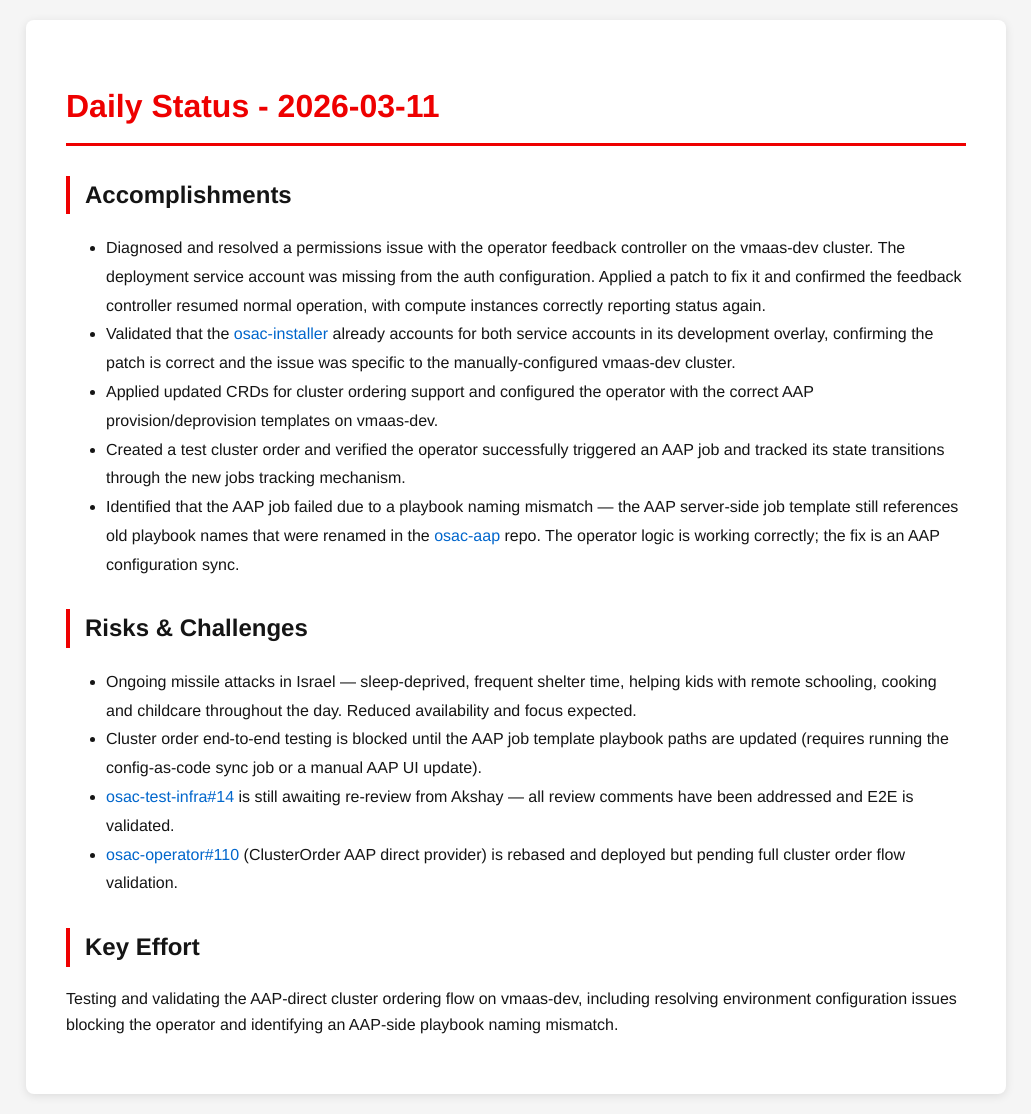
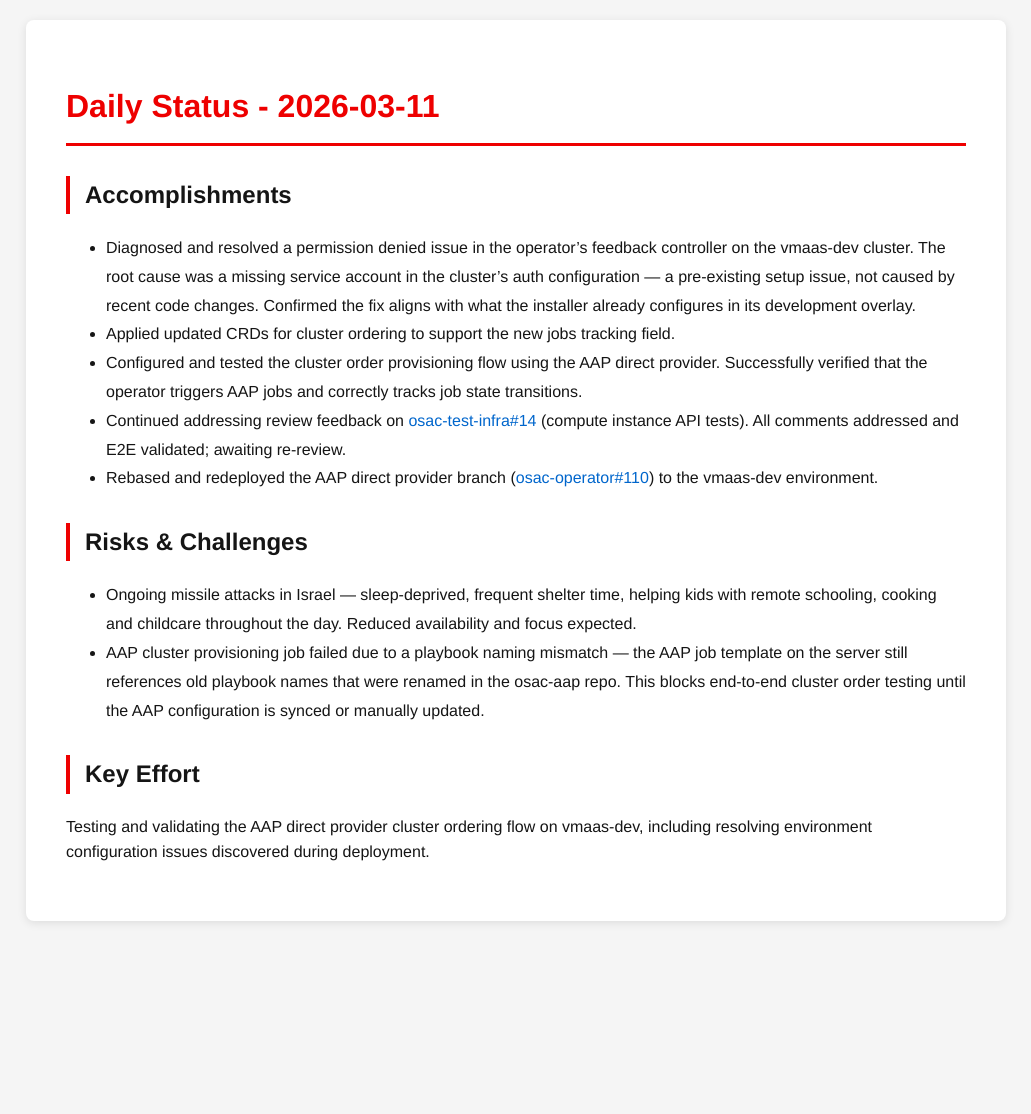
Before and after one commit to tzvatot/daily-status, a Jekyll site: the page built from 2026-03-11.md, in a window 1280 px wide. Shown: the whole page, without its empty margins (124-1155 px from the left). Built offline with Jekyll 4.4.1, drawn with Linux system fonts in a browser that asks for light colours; after the commit the page ends 941 px from its top, so only the background shows below that.

Commit message:
Daily status update - 2026-03-11

```diff
--- a/2026-03-11.md
+++ b/2026-03-11.md
@@ -8,19 +8,17 @@ date: 2026-03-11
 
 ## Accomplishments
 
-- Diagnosed and resolved a permissions issue with the operator feedback controller on the vmaas-dev cluster. The deployment service account was missing from the auth configuration. Applied a patch to fix it and confirmed the feedback controller resumed normal operation, with compute instances correctly reporting status again.
-- Validated that the [osac-installer](https://github.com/osac-project/osac-installer) already accounts for both service accounts in its development overlay, confirming the patch is correct and the issue was specific to the manually-configured vmaas-dev cluster.
-- Applied updated CRDs for cluster ordering support and configured the operator with the correct AAP provision/deprovision templates on vmaas-dev.
-- Created a test cluster order and verified the operator successfully triggered an AAP job and tracked its state transitions through the new jobs tracking mechanism.
-- Identified that the AAP job failed due to a playbook naming mismatch — the AAP server-side job template still references old playbook names that were renamed in the [osac-aap](https://github.com/osac-project/osac-aap) repo. The operator logic is working correctly; the fix is an AAP configuration sync.
+- Diagnosed and resolved a permission denied issue in the operator's feedback controller on the vmaas-dev cluster. The root cause was a missing service account in the cluster's auth configuration — a pre-existing setup issue, not caused by recent code changes. Confirmed the fix aligns with what the installer already configures in its development overlay.
+- Applied updated CRDs for cluster ordering to support the new jobs tracking field.
+- Configured and tested the cluster order provisioning flow using the AAP direct provider. Successfully verified that the operator triggers AAP jobs and correctly tracks job state transitions.
+- Continued addressing review feedback on [osac-test-infra#14](https://github.com/osac-project/osac-test-infra/pull/14) (compute instance API tests). All comments addressed and E2E validated; awaiting re-review.
+- Rebased and redeployed the AAP direct provider branch ([osac-operator#110](https://github.com/osac-project/osac-operator/pull/110)) to the vmaas-dev environment.
 
 ## Risks & Challenges
 
 - Ongoing missile attacks in Israel — sleep-deprived, frequent shelter time, helping kids with remote schooling, cooking and childcare throughout the day. Reduced availability and focus expected.
-- Cluster order end-to-end testing is blocked until the AAP job template playbook paths are updated (requires running the config-as-code sync job or a manual AAP UI update).
-- [osac-test-infra#14](https://github.com/osac-project/osac-test-infra/pull/14) is still awaiting re-review from Akshay — all review comments have been addressed and E2E is validated.
-- [osac-operator#110](https://github.com/osac-project/osac-operator/pull/110) (ClusterOrder AAP direct provider) is rebased and deployed but pending full cluster order flow validation.
+- AAP cluster provisioning job failed due to a playbook naming mismatch — the AAP job template on the server still references old playbook names that were renamed in the osac-aap repo. This blocks end-to-end cluster order testing until the AAP configuration is synced or manually updated.
 
 ## Key Effort
 
-Testing and validating the AAP-direct cluster ordering flow on vmaas-dev, including resolving environment configuration issues blocking the operator and identifying an AAP-side playbook naming mismatch.
+Testing and validating the AAP direct provider cluster ordering flow on vmaas-dev, including resolving environment configuration issues discovered during deployment.
```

> [Your instructions]
Return every line in the listing that contains the word "resolving".

> [Answer below]
-Testing and validating the AAP-direct cluster ordering flow on vmaas-dev, including resolving environment configuration issues blocking the operator and identifying an AAP-side playbook naming mismatch.
+Testing and validating the AAP direct provider cluster ordering flow on vmaas-dev, including resolving environment configuration issues discovered during deployment.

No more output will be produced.